## WHAT THE EXERCISE ASKS
Of the entries that follow, how many lines hold the word "fontColor"? Reply with the number only.

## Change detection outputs
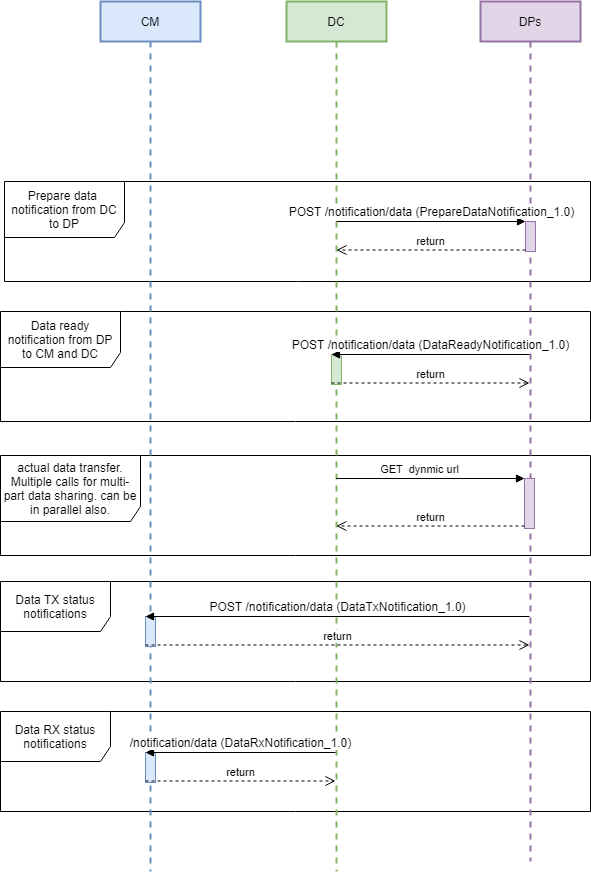
Before: seqDiagram/dataFlow.png, a diagram exported from draw.io (iSPIRT/DEPA). Source tidied: cells renumbered, new cells last; positions are measured from the earlier drawing's top-left corner, leaving out a move shared by most shapes.
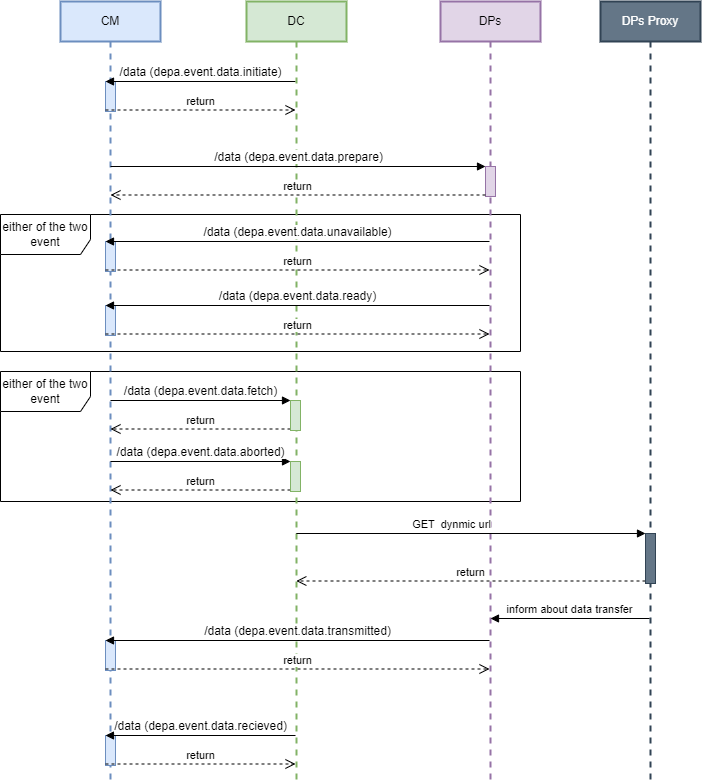
After the commit.

Diff of the diagram source:
```diff
@@ -1,87 +1,143 @@
-<mxGraphModel>
+<mxGraphModel background="#FFFFFF">
   <root>
     <mxCell id="0" />
     <mxCell id="1" parent="0" />
-    <mxCell id="2" value="Data TX status notifications" style="shape=umlFrame;whiteSpace=wrap;html=1;width=110;height=50;" parent="1" vertex="1">
-      <mxGeometry y="580" width="590" height="100" as="geometry" />
-    </mxCell>
-    <mxCell id="3" value="Prepare data&amp;nbsp; notification from DC to DP" style="shape=umlFrame;whiteSpace=wrap;html=1;width=120;height=56;" parent="1" vertex="1">
-      <mxGeometry x="4" y="180" width="586" height="100" as="geometry" />
-    </mxCell>
-    <mxCell id="4" value="Data ready notification from DP to CM and DC" style="shape=umlFrame;whiteSpace=wrap;html=1;width=120;height=56;" parent="1" vertex="1">
-      <mxGeometry y="310" width="590" height="110" as="geometry" />
-    </mxCell>
-    <mxCell id="5" value="Data RX status notifications" style="shape=umlFrame;whiteSpace=wrap;html=1;width=110;height=50;" parent="1" vertex="1">
-      <mxGeometry y="710" width="590" height="100" as="geometry" />
-    </mxCell>
-    <mxCell id="6" value="actual data transfer. Multiple calls for multi-part data sharing. can be in parallel also." style="shape=umlFrame;whiteSpace=wrap;html=1;width=140;height=66;" parent="1" vertex="1">
-      <mxGeometry y="454" width="590" height="100" as="geometry" />
-    </mxCell>
+    <mxCell id="25" value="either of the two event" style="shape=umlFrame;whiteSpace=wrap;html=1;width=90;height=40;" parent="1" vertex="1">
+      <mxGeometry x="40" y="213" width="520" height="137" as="geometry" />
+    </mxCell>
+    <mxCell id="26" value="either of the two event" style="shape=umlFrame;whiteSpace=wrap;html=1;width=90;height=40;" parent="1" vertex="1">
+      <mxGeometry x="40" y="370" width="520" height="130" as="geometry" />
+    </mxCell>
     <mxCell id="7" value="CM" style="shape=umlLifeline;perimeter=lifelinePerimeter;whiteSpace=wrap;html=1;fillColor=#dae8fc;strokeColor=#6c8ebf;strokeWidth=2;" parent="1" vertex="1">
-      <mxGeometry x="100" width="100" height="870" as="geometry" />
+      <mxGeometry x="100" width="100" height="780" as="geometry" />
     </mxCell>
+    <mxCell id="9" style="html=1;points=[];perimeter=orthogonalPerimeter;fillColor=#dae8fc;strokeColor=#6c8ebf;" parent="7" vertex="1">
+      <mxGeometry x="45" y="304" width="10" height="30" as="geometry" />
+    </mxCell>
+    <mxCell id="27" style="html=1;points=[];perimeter=orthogonalPerimeter;fillColor=#dae8fc;strokeColor=#6c8ebf;" parent="7" vertex="1">
+      <mxGeometry x="45" y="80" width="10" height="30" as="geometry" />
+    </mxCell>
+    <mxCell id="28" value="&lt;span style=&quot;font-size: 12px&quot;&gt;/data&amp;nbsp;&lt;/span&gt;&lt;span style=&quot;font-size: 12px&quot;&gt;(depa.event.data.initiate)&lt;/span&gt;" style="html=1;verticalAlign=bottom;endArrow=block;entryX=0;entryY=0;" parent="7" edge="1" target="27">
+      <mxGeometry relative="1" as="geometry">
+        <mxPoint x="235" y="80" as="sourcePoint" />
+      </mxGeometry>
+    </mxCell>
+    <mxCell id="29" value="return" style="html=1;verticalAlign=bottom;endArrow=open;dashed=1;endSize=8;exitX=0;exitY=0.95;" parent="7" edge="1" source="27">
+      <mxGeometry relative="1" as="geometry">
+        <mxPoint x="235" y="108.5" as="targetPoint" />
+      </mxGeometry>
+    </mxCell>
+    <mxCell id="30" style="html=1;points=[];perimeter=orthogonalPerimeter;fillColor=#dae8fc;strokeColor=#6c8ebf;" parent="7" vertex="1">
+      <mxGeometry x="45" y="240" width="10" height="30" as="geometry" />
+    </mxCell>
     <mxCell id="8" value="DC" style="shape=umlLifeline;perimeter=lifelinePerimeter;whiteSpace=wrap;html=1;strokeWidth=2;fillColor=#d5e8d4;strokeColor=#82b366;" parent="1" vertex="1">
-      <mxGeometry x="286" width="100" height="870" as="geometry" />
+      <mxGeometry x="286" width="100" height="780" as="geometry" />
     </mxCell>
-    <mxCell id="9" style="html=1;points=[];perimeter=orthogonalPerimeter;fillColor=#d5e8d4;strokeColor=#82b366;" parent="8" vertex="1">
-      <mxGeometry x="45" y="353" width="10" height="30" as="geometry" />
-    </mxCell>
+    <mxCell id="31" value="&lt;span style=&quot;font-size: 12px&quot;&gt;/data&amp;nbsp;&lt;/span&gt;&lt;span style=&quot;font-size: 12px&quot;&gt;(depa.event.data.aborted)&lt;/span&gt;&lt;span style=&quot;font-size: 12px&quot;&gt;&lt;br&gt;&lt;/span&gt;" style="html=1;verticalAlign=bottom;endArrow=block;entryX=0;entryY=0;" parent="8" edge="1" target="33">
+      <mxGeometry relative="1" as="geometry">
+        <mxPoint x="-136" y="460" as="sourcePoint" />
+      </mxGeometry>
+    </mxCell>
+    <mxCell id="32" value="return" style="html=1;verticalAlign=bottom;endArrow=open;dashed=1;endSize=8;exitX=0;exitY=0.95;" parent="8" edge="1" source="33">
+      <mxGeometry relative="1" as="geometry">
+        <mxPoint x="-136" y="488.5" as="targetPoint" />
+      </mxGeometry>
+    </mxCell>
+    <mxCell id="33" style="html=1;points=[];perimeter=orthogonalPerimeter;fillColor=#d5e8d4;strokeColor=#82b366;" parent="8" vertex="1">
+      <mxGeometry x="44" y="460" width="10" height="30" as="geometry" />
+    </mxCell>
     <mxCell id="10" value="DPs" style="shape=umlLifeline;perimeter=lifelinePerimeter;whiteSpace=wrap;html=1;outlineConnect=0;fillColor=#e1d5e7;strokeColor=#9673a6;strokeWidth=2;" parent="1" vertex="1">
-      <mxGeometry x="480" width="100" height="860" as="geometry" />
+      <mxGeometry x="480" width="100" height="780" as="geometry" />
     </mxCell>
-    <mxCell id="11" style="html=1;points=[];perimeter=orthogonalPerimeter;fillColor=#e1d5e7;strokeColor=#9673a6;" parent="10" vertex="1">
-      <mxGeometry x="44" y="477" width="10" height="50" as="geometry" />
-    </mxCell>
     <mxCell id="12" style="html=1;points=[];perimeter=orthogonalPerimeter;fillColor=#e1d5e7;strokeColor=#9673a6;" parent="10" vertex="1">
-      <mxGeometry x="45" y="220" width="10" height="30" as="geometry" />
+      <mxGeometry x="45" y="165" width="10" height="30" as="geometry" />
     </mxCell>
+    <mxCell id="34" value="&lt;span style=&quot;font-size: 12px&quot;&gt;/data&amp;nbsp;&lt;/span&gt;&lt;span style=&quot;font-size: 12px&quot;&gt;(depa.event.data.fetch)&lt;/span&gt;&lt;span style=&quot;font-size: 12px&quot;&gt;&lt;br&gt;&lt;/span&gt;" style="html=1;verticalAlign=bottom;endArrow=block;entryX=0;entryY=0;" parent="10" edge="1" target="38">
+      <mxGeometry relative="1" as="geometry">
+        <mxPoint x="-330" y="399" as="sourcePoint" />
+      </mxGeometry>
+    </mxCell>
+    <mxCell id="35" value="return" style="html=1;verticalAlign=bottom;endArrow=open;dashed=1;endSize=8;exitX=0;exitY=0.95;" parent="10" edge="1" source="38">
+      <mxGeometry relative="1" as="geometry">
+        <mxPoint x="-330" y="427.5" as="targetPoint" />
+      </mxGeometry>
+    </mxCell>
-    <mxCell id="13" value="&lt;span style=&quot;font-size: 12px&quot;&gt;POST /notification/data&amp;nbsp;&lt;/span&gt;&lt;span style=&quot;font-size: 12px&quot;&gt;(DataReadyNotification_1.0)&lt;/span&gt;&lt;span style=&quot;font-size: 12px&quot;&gt;&lt;br&gt;&lt;/span&gt;" style="html=1;verticalAlign=bottom;endArrow=block;entryX=0;entryY=0;" parent="1" edge="1" source="10" target="9">
-      <mxGeometry relative="1" as="geometry" />
+    <mxCell id="13" value="&lt;span style=&quot;font-size: 12px&quot;&gt;/data&amp;nbsp;&lt;/span&gt;&lt;span style=&quot;font-size: 12px&quot;&gt;(depa.event.data.ready)&lt;/span&gt;&lt;span style=&quot;font-size: 12px&quot;&gt;&lt;br&gt;&lt;/span&gt;" style="html=1;verticalAlign=bottom;endArrow=block;entryX=0;entryY=0;" parent="1" edge="1" target="9">
+      <mxGeometry relative="1" as="geometry">
+        <mxPoint x="529" y="304" as="sourcePoint" />
+      </mxGeometry>
     </mxCell>
-    <mxCell id="14" value="return" style="html=1;verticalAlign=bottom;endArrow=open;dashed=1;endSize=8;exitX=0;exitY=0.95;" parent="1" edge="1" source="9" target="10">
-      <mxGeometry relative="1" as="geometry" />
+    <mxCell id="14" value="return" style="html=1;verticalAlign=bottom;endArrow=open;dashed=1;endSize=8;exitX=0;exitY=0.95;" parent="1" edge="1" source="9">
+      <mxGeometry relative="1" as="geometry">
+        <mxPoint x="529" y="332.5" as="targetPoint" />
+      </mxGeometry>
     </mxCell>
     <mxCell id="15" value="GET&amp;nbsp; dynmic url" style="html=1;verticalAlign=bottom;endArrow=block;entryX=0;entryY=0;" parent="1" edge="1" target="11">
       <mxGeometry x="-0.11" relative="1" as="geometry">
-        <mxPoint x="335.8" y="477" as="sourcePoint" />
+        <mxPoint x="335.8" y="532" as="sourcePoint" />
       </mxGeometry>
     </mxCell>
     <mxCell id="16" value="return" style="html=1;verticalAlign=bottom;endArrow=open;dashed=1;endSize=8;exitX=0;exitY=0.95;" parent="1" edge="1" source="11">
       <mxGeometry relative="1" as="geometry">
-        <mxPoint x="335.8" y="524.5" as="targetPoint" />
+        <mxPoint x="335.8" y="579.5" as="targetPoint" />
       </mxGeometry>
     </mxCell>
     <mxCell id="17" style="html=1;points=[];perimeter=orthogonalPerimeter;fillColor=#dae8fc;strokeColor=#6c8ebf;" parent="1" vertex="1">
-      <mxGeometry x="145" y="615" width="10" height="30" as="geometry" />
+      <mxGeometry x="145" y="639" width="10" height="30" as="geometry" />
     </mxCell>
-    <mxCell id="18" value="&lt;span style=&quot;font-size: 12px&quot;&gt;POST /notification/data&amp;nbsp;&lt;/span&gt;&lt;span style=&quot;font-size: 12px&quot;&gt;(DataTxNotification_1.0)&lt;/span&gt;" style="html=1;verticalAlign=bottom;endArrow=block;entryX=0;entryY=0;" parent="1" edge="1" source="10" target="17">
-      <mxGeometry relative="1" as="geometry" />
+    <mxCell id="18" value="&lt;span style=&quot;font-size: 12px&quot;&gt;/data&amp;nbsp;&lt;/span&gt;&lt;span style=&quot;font-size: 12px&quot;&gt;(depa.event.data.transmitted)&lt;/span&gt;" style="html=1;verticalAlign=bottom;endArrow=block;entryX=0;entryY=0;" parent="1" edge="1" target="17">
+      <mxGeometry relative="1" as="geometry">
+        <mxPoint x="529" y="639" as="sourcePoint" />
+      </mxGeometry>
     </mxCell>
-    <mxCell id="19" value="return" style="html=1;verticalAlign=bottom;endArrow=open;dashed=1;endSize=8;exitX=0;exitY=0.95;" parent="1" edge="1" source="17" target="10">
-      <mxGeometry relative="1" as="geometry" />
+    <mxCell id="19" value="return" style="html=1;verticalAlign=bottom;endArrow=open;dashed=1;endSize=8;exitX=0;exitY=0.95;" parent="1" edge="1" source="17">
+      <mxGeometry relative="1" as="geometry">
+        <mxPoint x="529" y="667.5" as="targetPoint" />
+      </mxGeometry>
     </mxCell>
     <mxCell id="20" style="html=1;points=[];perimeter=orthogonalPerimeter;fillColor=#dae8fc;strokeColor=#6c8ebf;" parent="1" vertex="1">
-      <mxGeometry x="145" y="751" width="10" height="30" as="geometry" />
+      <mxGeometry x="145" y="734" width="10" height="30" as="geometry" />
     </mxCell>
-    <mxCell id="21" value="&lt;span style=&quot;font-size: 12px&quot;&gt;/notification/data&amp;nbsp;&lt;/span&gt;&lt;span style=&quot;font-size: 12px&quot;&gt;(DataRxNotification_1.0)&lt;/span&gt;" style="html=1;verticalAlign=bottom;endArrow=block;entryX=0;entryY=0;" parent="1" edge="1" target="20">
+    <mxCell id="21" value="&lt;span style=&quot;font-size: 12px&quot;&gt;/data&amp;nbsp;&lt;/span&gt;&lt;span style=&quot;font-size: 12px&quot;&gt;(depa.event.data.recieved)&lt;/span&gt;" style="html=1;verticalAlign=bottom;endArrow=block;entryX=0;entryY=0;" parent="1" edge="1" target="20">
       <mxGeometry relative="1" as="geometry">
-        <mxPoint x="335" y="751" as="sourcePoint" />
+        <mxPoint x="335" y="734" as="sourcePoint" />
       </mxGeometry>
     </mxCell>
     <mxCell id="22" value="return" style="html=1;verticalAlign=bottom;endArrow=open;dashed=1;endSize=8;exitX=0;exitY=0.95;" parent="1" edge="1" source="20">
       <mxGeometry relative="1" as="geometry">
-        <mxPoint x="335" y="779.5" as="targetPoint" />
+        <mxPoint x="335" y="762.5" as="targetPoint" />
       </mxGeometry>
     </mxCell>
-    <mxCell id="23" value="&lt;span style=&quot;font-size: 12px&quot;&gt;POST /notification/data&amp;nbsp;&lt;/span&gt;&lt;span style=&quot;font-size: 12px&quot;&gt;(PrepareDataNotification_1.0)&lt;/span&gt;&lt;span style=&quot;font-size: 12px&quot;&gt;&lt;br&gt;&lt;/span&gt;" style="html=1;verticalAlign=bottom;endArrow=block;entryX=0;entryY=0;" parent="1" edge="1" target="12">
+    <mxCell id="23" value="&lt;span style=&quot;font-size: 12px&quot;&gt;/data&amp;nbsp;&lt;/span&gt;&lt;span style=&quot;font-size: 12px&quot;&gt;(depa.event.data.prepare)&lt;/span&gt;&lt;span style=&quot;font-size: 12px&quot;&gt;&lt;br&gt;&lt;/span&gt;" style="html=1;verticalAlign=bottom;endArrow=block;entryX=0;entryY=0;" parent="1" edge="1" target="12">
       <mxGeometry relative="1" as="geometry">
-        <mxPoint x="336" y="220" as="sourcePoint" />
+        <mxPoint x="150" y="165" as="sourcePoint" />
       </mxGeometry>
     </mxCell>
     <mxCell id="24" value="return" style="html=1;verticalAlign=bottom;endArrow=open;dashed=1;endSize=8;exitX=0;exitY=0.95;" parent="1" edge="1" source="12">
       <mxGeometry relative="1" as="geometry">
-        <mxPoint x="336" y="248.5" as="targetPoint" />
+        <mxPoint x="150" y="193.5" as="targetPoint" />
       </mxGeometry>
     </mxCell>
+    <mxCell id="36" value="DPs Proxy" style="shape=umlLifeline;perimeter=lifelinePerimeter;whiteSpace=wrap;html=1;fillColor=#647687;strokeColor=#314354;strokeWidth=2;fontColor=#ffffff;" parent="1" vertex="1">
+      <mxGeometry x="640" width="100" height="780" as="geometry" />
+    </mxCell>
+    <mxCell id="11" style="html=1;points=[];perimeter=orthogonalPerimeter;fillColor=#647687;strokeColor=#314354;fontColor=#ffffff;" parent="36" vertex="1">
+      <mxGeometry x="45" y="532" width="10" height="50" as="geometry" />
+    </mxCell>
+    <mxCell id="37" value="inform about data transfer" style="html=1;verticalAlign=bottom;endArrow=block;rounded=0;" parent="1" edge="1">
+      <mxGeometry relative="1" as="geometry">
+        <mxPoint x="689" y="617" as="sourcePoint" />
+        <mxPoint x="530" y="617" as="targetPoint" />
+      </mxGeometry>
+    </mxCell>
+    <mxCell id="38" style="html=1;points=[];perimeter=orthogonalPerimeter;fillColor=#d5e8d4;strokeColor=#82b366;" parent="1" vertex="1">
+      <mxGeometry x="330" y="399" width="10" height="30" as="geometry" />
+    </mxCell>
+    <mxCell id="39" value="&lt;span style=&quot;font-size: 12px&quot;&gt;/data&amp;nbsp;&lt;/span&gt;&lt;span style=&quot;font-size: 12px&quot;&gt;(depa.event.data.unavailable)&lt;/span&gt;&lt;span style=&quot;font-size: 12px&quot;&gt;&lt;br&gt;&lt;/span&gt;" style="html=1;verticalAlign=bottom;endArrow=block;entryX=0;entryY=0;" parent="1" edge="1" source="10" target="30">
+      <mxGeometry relative="1" as="geometry" />
+    </mxCell>
+    <mxCell id="40" value="return" style="html=1;verticalAlign=bottom;endArrow=open;dashed=1;endSize=8;exitX=0;exitY=0.95;" parent="1" edge="1" source="30" target="10">
+      <mxGeometry relative="1" as="geometry" />
+    </mxCell>
   </root>
 </mxGraphModel>
```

## OUTPUT FOR THIS EXERCISE
2